Finally, a word about Congress’s arrest powers. The criminal contempt statute permits Congress to certify a contempt citation to the executive branch for the criminal prosecution of the contemnor. But Congress will have a practical problem using this mechanism if the president does not agree with the action. Administrations of both political persuasions have decided that U.S. attorneys are not required to refer congressional contempt charges to a grand jury or prosecute an executive branch official who carries out the president’s instruction to invoke the president’s claim of executive privilege before a committee.
That leaves Congress’s inherent contempt power, which means relying on the legislature’s own constitutional authority to detain and jail a contemnor until the individual complies with congressional demands. What does that actually look like? It’s not very pretty—which is why the inherent contempt process has not been used by either body since 1935, when a Herbert Hoover administration official was held briefly in the Willard Hotel. While there is no “Capitol Jail,” the Capitol Police do maintain a holding cell a few blocks away at the Capitol Police Department. At the current moment, the prospect of the House sending the sergeant-at-arms of the Capitol to arrest an administration official would likely not sit well with a public that does not favor physical confrontation in U.S. politics.
Disputes between Congress and the president over the scope of executive privilege are better understood as political battles with legal underpinnings—not as pure legal battles to be decided in court.
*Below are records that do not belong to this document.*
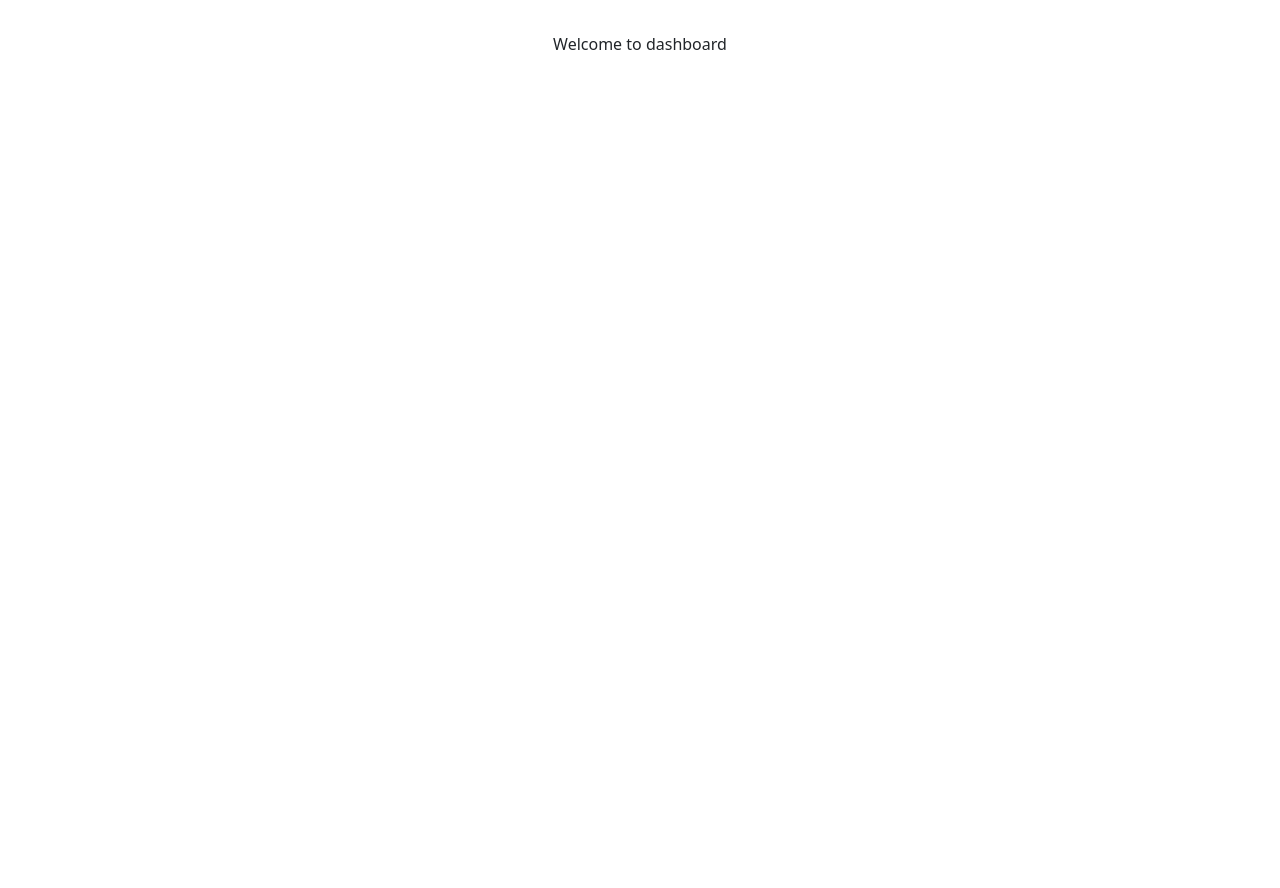
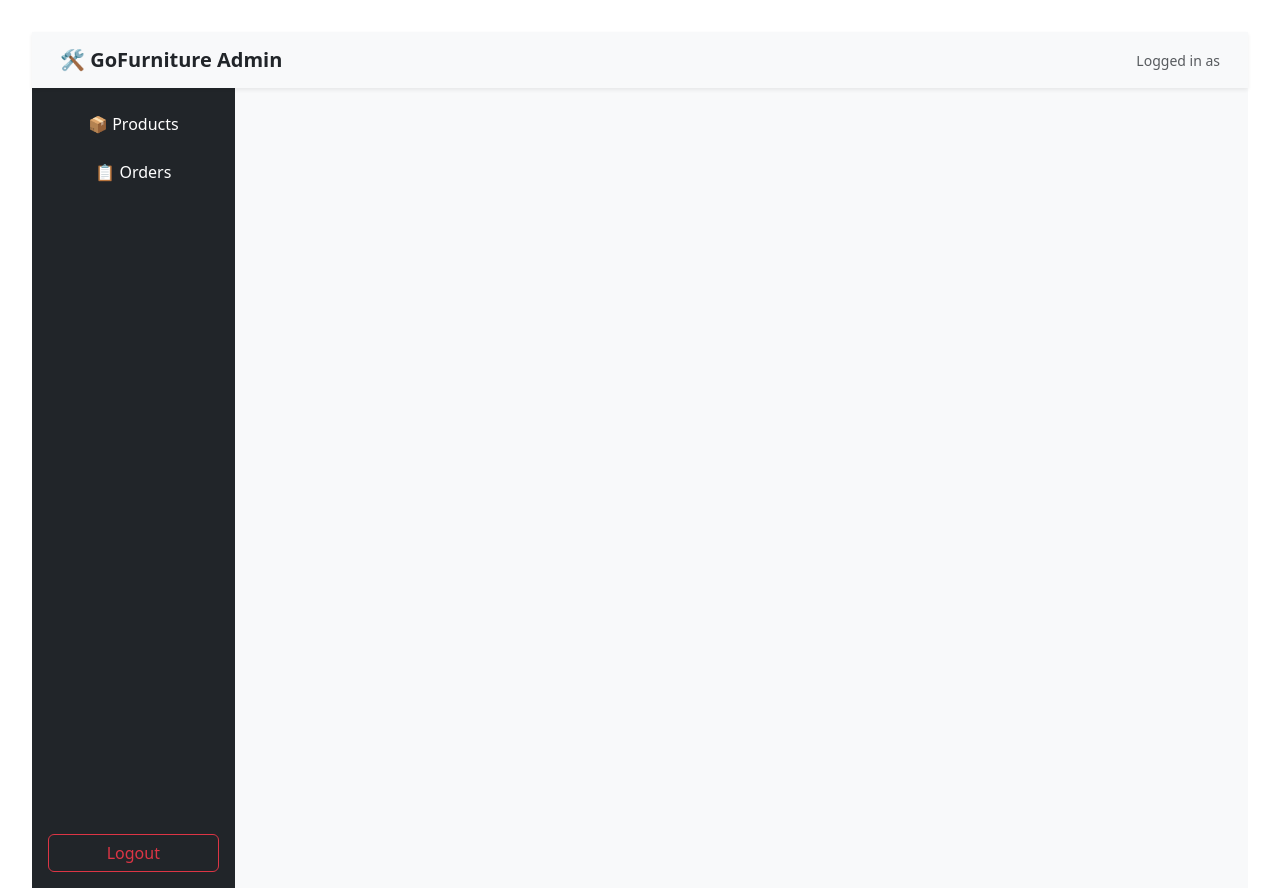
Before and after one commit to AbhayPatil-005/go-furniture-admin, a React (Vite) app: page / in a window 1280 px wide. Before the commit the page ends 800 px from the top, so only its background shows below. Built offline with nearby package versions, Linux system fonts and the light colour scheme; sample sign-in values are in the browser's storage.

Commit message:
feat: added Homepage, protected routes, sidebar, dashboard header.

```diff
--- a/src/App.jsx
+++ b/src/App.jsx
@@ -3,7 +3,9 @@ import AdminLogin from './pages/AdminLogin'
 import './App.css'
 import { Route, Routes, Navigate } from 'react-router-dom'
 import { useSelector } from 'react-redux'
-import HomePage from './pages/HomePage'
+import HomePage from './components/layouts/HomePage'
+import ProductsPage from './pages/ProductsPage';
+import OrdersPage from './pages/OrdersPage';
 
 function App() {
   const isLoggedIn = useSelector((state)=>state.auth.isLoggedIn);
@@ -12,8 +14,8 @@ function App() {
     <Routes>
       <Route path="/admin-login" element={<AdminLogin/>}/>
       <Route path="/home" element={isLoggedIn ? <HomePage/> : <Navigate to="/admin-login" replace/>}>
-
-
+      <Route path='products' element={<ProductsPage/>}/>
+      <Route path='orders' element={<OrdersPage/>}/>
       </Route>
       <Route path='*' element={isLoggedIn ? <HomePage/> : <Navigate to="/admin-login" replace/>}/>
     </Routes>
--- /dev/null
+++ b/src/components/layouts/DashboardHeader.jsx
@@ -0,0 +1,23 @@
+import { Navbar, Container } from "react-bootstrap";
+import { useSelector } from "react-redux";
+
+
+const DashboardHeader = () => {
+    const adminEmail = useSelector((state) => state.auth.adminEmail);
+
+    return (
+        <Navbar bg="light" className="shadow-sm px-3">
+            <Container fluid>
+                <Navbar.Brand className="fw-bold text-dark">
+                    🛠 GoFurniture Admin
+                </Navbar.Brand>
+                <div className="text-muted small">
+                    Logged in as <strong>{adminEmail}</strong>
+                </div>
+
+            </Container>
+        </Navbar>
+    );
+};
+
+export default DashboardHeader;
--- /dev/null
+++ b/src/components/layouts/HomePage.jsx
@@ -0,0 +1,40 @@
+import SideBar from "./SideBar";
+import { Container, Row, Col, Button } from "react-bootstrap";
+import { useDispatch } from "react-redux";
+import { Outlet, useNavigate } from "react-router-dom";
+import DashboardHeader from "./DashboardHeader";
+import { logout } from "../../reduxStore/authSlice";
+
+
+
+const HomePage = () => {
+    const dispatch = useDispatch();
+    const navigate = useNavigate();
+
+    const handleLogout = () => {
+        dispatch(logout());
+        navigate("/admin-login");
+    };
+
+    return (<>
+        <Container fluid className="p-0 vh-100">
+            <DashboardHeader />
+            <Row className="h-100 g-0">
+                <Col xs={12} md={3} lg={2} className="bg-dark text-white p-3 d-flex flex-column ">
+                    <SideBar />
+
+                    <Button variant="outline-danger" className="w-100 mt-auto" onClick={handleLogout}>
+                        Logout
+                    </Button>
+                </Col>
+
+                <Col xs={12} md={9} lg={10} className="p-4 bg-light">
+                    <Outlet />
+                </Col>
+            </Row>
+        </Container>
+
+    </>)
+}
+
+export default HomePage;
--- /dev/null
+++ b/src/components/layouts/SideBar.jsx
@@ -0,0 +1,25 @@
+import { Nav } from "react-bootstrap";
+import { NavLink } from "react-router-dom";
+
+const SideBar =()=>{
+    return(<>
+            <Nav className="flex-column">
+        <NavLink
+          to="/home/products"
+          className="nav-link text-white mb-2"
+          activeclassname="fw-bold text-warning"
+        >
+          📦 Products
+        </NavLink>
+        <NavLink
+          to="/home/orders"
+          className="nav-link text-white mb-2"
+          activeclassname="fw-bold text-warning"
+        >
+          📋 Orders
+        </NavLink>
+      </Nav>
+    </>)
+}
+
+export default SideBar;
--- a/src/pages/AdminLogin.jsx
+++ b/src/pages/AdminLogin.jsx
@@ -79,7 +79,7 @@ const AdminLogin = () => {
 
     return (
         <>
-            <ToastContainer position="top-center" className="mt-5">
+            <ToastContainer position="top-end" className="mt-5">
                 <Toast
                     className="text-center"
                     bg={toast.variant}
--- a/src/pages/HomePage.jsx
+++ /dev/null
@@ -1,6 +0,0 @@
-
-const HomePage = () =>{
-    return(<>Welcome to dashboard</>)
-}
-
-export default HomePage;
--- a/src/pages/OrdersPage.jsx
+++ b/src/pages/OrdersPage.jsx
@@ -0,0 +1,11 @@
+
+
+
+const OrdersPage =()=>{
+    return(
+    <>
+    </>
+    )
+}
+
+export default OrdersPage;
--- a/src/pages/ProductsPage.jsx
+++ b/src/pages/ProductsPage.jsx
@@ -0,0 +1,8 @@
+
+
+
+const ProductsPage =()=>{
+    return (<></>)
+}
+
+export default ProductsPage;
```
Also changed, not shown: src/components/products/ProductForm.jsx (added).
It remains to be seen how effective Congress’s constitutional tools will be, but it is a pretty safe bet that using these tools effectively will require time, energy and commitment. In short, each side will have to consider what it can reasonably get away with in the current political environment—even as each side uses the processes associated with the interbranch push-and-pull of executive privilege to shape that environment.